Randy in the NewsroomPosted by Ben Jacobs
My colleagues did a nice job reacting to the Randy Johnson perfect game last night, but I just wanted to give everybody a sense of what it's like in the newsroom of a paper when there's a no-hitter (especially a perfect game) going on. As you may know, I work in the sports department at the Democrat and Chronicle in Rochester, NY and I was there last night.
First of all, we generally don't want them to happen. There's even one guy who works at our paper who monitors any no-hitter that gets past the fifth or sixth inning and says what every batter does in the hopes of breaking up the no-no. He obviously has no effect on the game, but he has a kind of joke reputation as being able to break them up and there have been very few no-hitters thrown while he's been in the office in all his time there (and he's been there a long time). He wasn't working last night, though.
The reason we don't want no-hitters is that when they happen, it almost always means you have to completely redesign the front page of the sports section (and usually, at least one of the inside pages as well) without much time before deadline. Our first deadline most nights is 11:30 p.m., so even a no-hitter that starts at 7 p.m. will probably only end a couple hours before deadline. At this point, changing the paper could remove a wire story that somebody has already worked up, which means they wasted their time.

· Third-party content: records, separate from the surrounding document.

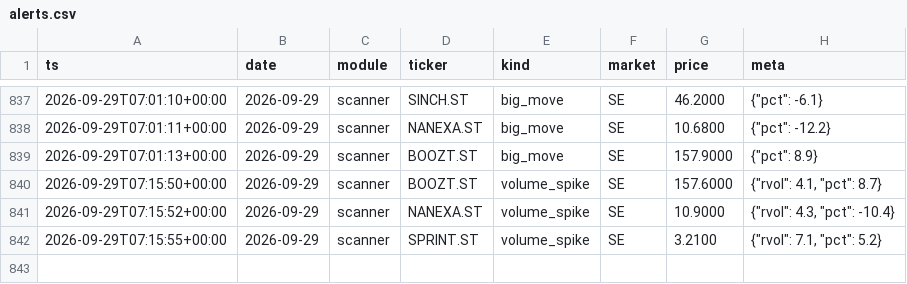
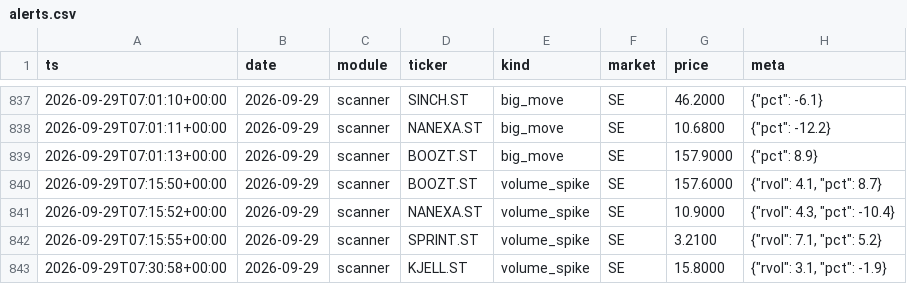
Before and after one commit to Q-stocks/borsvakt, a CSV file: log/alerts.csv, drawn as a sheet; only a part is shown, gaps mark what is left out.

```diff
--- a/log/alerts.csv
+++ b/log/alerts.csv
@@ -842 +842,2 @@ ts,date,module,ticker,kind,market,price,meta
 2026-09-29T07:15:55+00:00,2026-09-29,scanner,SPRINT.ST,volume_spike,SE,3.2100,"{""rvol"": 7.1, ""pct"": 5.2}"
+2026-09-29T07:30:58+00:00,2026-09-29,scanner,KJELL.ST,volume_spike,SE,15.8000,"{""rvol"": 3.1, ""pct"": -1.9}"
```
Also changed, not shown: 1 other file.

There are two TVs in the sports department, and we originally had one on the NBA playoff game and one on the NHL playoff game. I first checked the Arizona/Atlanta game on the internet at the end of the fourth inning and saw that Johnson had seven strikeouts and hadn't allowed a hit. I started flipping one of the TVs over to TBS while the Braves were at bat at that point to check on Johnson's game.
Once Johnson made it through the sixth inning with the perfect game still in tact, we left one TV on TBS for the rest of the game and people kept drifting over to the TV to watch a couple of pitches or a couple of at-bats. At this point, the page designer was starting to think about what he'd have to do if Johnson actually got the perfecto.
Once the ninth inning rolled around, most of the people in the newsroom stopped working. There were at least half a dozen people clustered around the TV in the sports department and another dozen or so people clustered around the TV near the graphics and metro departments.
Throughout the ninth inning, everybody's chatting about the implications of the perfect game. Would he be the oldest pitcher to throw one? (Yes) Would he be the first pitcher with a no-hitter and a perfect game? (No) Would he be the first pitcher with a no-hitter in one leage and a perfect game in the other? (No) Who was the last pitcher with a perfect game? (David Cone)
One of the guys mentioned that the last pitcher he faced as a high school baseball player was Randy Johnson in a scrimmage. He said he swung at one pitch, but didn't make contact. That's just cool, if you ask me.
Anyway, that's one of the great things about working at a newspaper. Yeah, it's fun to cover games and write stories and follow sports (if you're in the sports department) for a living, but the best part is the camaraderie among all the people who work there. And if you're going to watch a perfect game (or parts of it), it's cool to watch it with a bunch of other sports fans, like I did last night.
Ben Jacobs can be reached via e-mail.